What you have to do. Your task is to copy each line in the listing that includes the word "from".

-=-=-=-=-

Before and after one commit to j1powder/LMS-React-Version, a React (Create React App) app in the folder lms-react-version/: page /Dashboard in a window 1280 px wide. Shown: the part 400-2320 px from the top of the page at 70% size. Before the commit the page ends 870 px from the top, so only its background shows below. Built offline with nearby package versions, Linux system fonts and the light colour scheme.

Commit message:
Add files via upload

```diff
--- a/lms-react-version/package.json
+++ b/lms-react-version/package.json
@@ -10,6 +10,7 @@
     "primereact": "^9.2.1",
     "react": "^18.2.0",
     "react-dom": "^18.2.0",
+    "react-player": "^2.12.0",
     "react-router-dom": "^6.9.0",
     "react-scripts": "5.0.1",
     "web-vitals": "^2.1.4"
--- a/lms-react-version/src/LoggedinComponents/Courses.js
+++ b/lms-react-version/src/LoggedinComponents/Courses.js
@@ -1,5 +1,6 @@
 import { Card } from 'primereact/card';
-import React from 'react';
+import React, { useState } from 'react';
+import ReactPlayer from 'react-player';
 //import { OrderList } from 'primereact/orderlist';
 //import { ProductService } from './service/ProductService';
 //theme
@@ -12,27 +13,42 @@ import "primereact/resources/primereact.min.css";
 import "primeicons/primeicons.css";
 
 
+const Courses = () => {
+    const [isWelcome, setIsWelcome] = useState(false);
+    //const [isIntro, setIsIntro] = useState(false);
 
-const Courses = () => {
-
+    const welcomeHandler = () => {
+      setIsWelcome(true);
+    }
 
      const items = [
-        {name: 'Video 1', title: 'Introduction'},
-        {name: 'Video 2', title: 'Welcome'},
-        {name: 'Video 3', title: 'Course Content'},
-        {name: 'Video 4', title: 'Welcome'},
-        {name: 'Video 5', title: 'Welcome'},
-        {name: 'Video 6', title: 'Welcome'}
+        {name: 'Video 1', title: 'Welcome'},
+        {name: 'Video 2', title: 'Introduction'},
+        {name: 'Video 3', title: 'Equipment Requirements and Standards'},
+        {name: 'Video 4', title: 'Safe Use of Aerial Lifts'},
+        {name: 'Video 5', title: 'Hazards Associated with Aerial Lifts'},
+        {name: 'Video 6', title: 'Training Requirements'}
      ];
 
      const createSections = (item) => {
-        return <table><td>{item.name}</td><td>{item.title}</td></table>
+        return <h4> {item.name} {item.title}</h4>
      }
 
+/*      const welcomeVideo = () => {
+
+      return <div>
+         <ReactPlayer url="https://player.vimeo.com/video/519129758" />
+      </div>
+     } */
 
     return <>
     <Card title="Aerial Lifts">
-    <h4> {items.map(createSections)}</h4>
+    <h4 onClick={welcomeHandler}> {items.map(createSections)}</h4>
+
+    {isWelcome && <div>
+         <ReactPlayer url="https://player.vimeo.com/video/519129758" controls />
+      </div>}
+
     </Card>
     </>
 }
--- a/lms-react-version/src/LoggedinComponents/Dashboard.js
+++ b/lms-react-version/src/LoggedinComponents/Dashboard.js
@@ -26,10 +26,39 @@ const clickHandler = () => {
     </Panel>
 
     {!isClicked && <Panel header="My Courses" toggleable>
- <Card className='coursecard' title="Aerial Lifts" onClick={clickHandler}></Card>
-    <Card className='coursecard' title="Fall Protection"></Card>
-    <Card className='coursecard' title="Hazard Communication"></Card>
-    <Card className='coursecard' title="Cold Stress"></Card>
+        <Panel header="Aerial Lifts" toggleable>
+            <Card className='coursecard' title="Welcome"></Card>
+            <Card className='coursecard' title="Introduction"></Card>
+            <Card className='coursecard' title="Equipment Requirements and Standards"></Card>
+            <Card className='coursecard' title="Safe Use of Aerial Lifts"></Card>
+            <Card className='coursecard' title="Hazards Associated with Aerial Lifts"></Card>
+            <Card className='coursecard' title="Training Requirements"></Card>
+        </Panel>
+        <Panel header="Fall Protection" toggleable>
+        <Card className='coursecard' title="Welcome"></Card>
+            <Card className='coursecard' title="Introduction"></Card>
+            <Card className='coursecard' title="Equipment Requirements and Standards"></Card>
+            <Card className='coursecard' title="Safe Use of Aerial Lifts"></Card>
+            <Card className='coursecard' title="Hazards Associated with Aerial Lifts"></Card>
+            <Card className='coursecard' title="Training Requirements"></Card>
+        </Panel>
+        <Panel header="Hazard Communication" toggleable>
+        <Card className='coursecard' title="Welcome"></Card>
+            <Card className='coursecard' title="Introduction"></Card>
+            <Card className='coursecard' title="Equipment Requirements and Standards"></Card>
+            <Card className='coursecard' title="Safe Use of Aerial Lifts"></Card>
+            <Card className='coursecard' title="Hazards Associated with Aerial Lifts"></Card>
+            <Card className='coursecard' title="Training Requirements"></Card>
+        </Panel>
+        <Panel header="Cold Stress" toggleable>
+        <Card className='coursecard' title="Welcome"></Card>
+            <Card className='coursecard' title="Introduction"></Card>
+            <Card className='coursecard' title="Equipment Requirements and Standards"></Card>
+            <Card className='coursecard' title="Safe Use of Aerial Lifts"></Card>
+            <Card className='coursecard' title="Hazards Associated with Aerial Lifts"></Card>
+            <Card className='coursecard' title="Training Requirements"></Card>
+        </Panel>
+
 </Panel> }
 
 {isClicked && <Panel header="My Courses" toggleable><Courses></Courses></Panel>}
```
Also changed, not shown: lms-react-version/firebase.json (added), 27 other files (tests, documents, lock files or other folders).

-=-=-=-=-

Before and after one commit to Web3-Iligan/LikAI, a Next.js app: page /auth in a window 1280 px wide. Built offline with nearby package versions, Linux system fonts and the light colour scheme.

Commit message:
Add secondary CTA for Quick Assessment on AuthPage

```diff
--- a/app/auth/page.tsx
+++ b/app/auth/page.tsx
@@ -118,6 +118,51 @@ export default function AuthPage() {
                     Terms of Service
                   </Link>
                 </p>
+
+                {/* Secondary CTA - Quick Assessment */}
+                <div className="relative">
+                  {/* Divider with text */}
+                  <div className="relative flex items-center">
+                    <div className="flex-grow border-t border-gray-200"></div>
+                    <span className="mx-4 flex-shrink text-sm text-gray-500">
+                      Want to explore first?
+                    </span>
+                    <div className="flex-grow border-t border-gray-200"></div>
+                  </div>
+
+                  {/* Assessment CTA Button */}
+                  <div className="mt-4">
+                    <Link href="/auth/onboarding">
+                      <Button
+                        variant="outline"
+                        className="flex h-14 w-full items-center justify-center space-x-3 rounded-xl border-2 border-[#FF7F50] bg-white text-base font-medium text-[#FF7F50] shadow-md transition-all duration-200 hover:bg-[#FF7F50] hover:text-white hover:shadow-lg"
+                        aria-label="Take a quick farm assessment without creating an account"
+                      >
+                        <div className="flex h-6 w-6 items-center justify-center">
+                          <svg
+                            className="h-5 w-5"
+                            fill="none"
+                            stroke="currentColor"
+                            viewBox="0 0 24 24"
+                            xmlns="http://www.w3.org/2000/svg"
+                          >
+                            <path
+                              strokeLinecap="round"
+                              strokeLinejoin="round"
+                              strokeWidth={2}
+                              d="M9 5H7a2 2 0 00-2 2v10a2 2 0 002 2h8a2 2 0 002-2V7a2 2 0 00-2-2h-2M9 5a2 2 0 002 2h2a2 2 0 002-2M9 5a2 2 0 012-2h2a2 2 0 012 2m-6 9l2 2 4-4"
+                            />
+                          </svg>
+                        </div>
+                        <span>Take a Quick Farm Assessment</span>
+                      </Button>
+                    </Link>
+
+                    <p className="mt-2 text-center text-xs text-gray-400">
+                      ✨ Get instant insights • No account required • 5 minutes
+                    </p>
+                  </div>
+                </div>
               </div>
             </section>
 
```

-=-=-=-=-

Task solution.
Before and after one commit to j1powder/LMS-React-Version, a React (Create React App) app in the folder lms-react-version/: page /Dashboard in a window 1280 px wide. Shown: the part 400-2320 px from the top of the page at 70% size. Before the commit the page ends 870 px from the top, so only its background shows below. Built offline with nearby package versions, Linux system fonts and the light colour scheme.
 import { Card } from 'primereact/card';
-import React from 'react';
+import React, { useState } from 'react';
+import ReactPlayer from 'react-player';
 //import { OrderList } from 'primereact/orderlist';
 //import { ProductService } from './service/ProductService';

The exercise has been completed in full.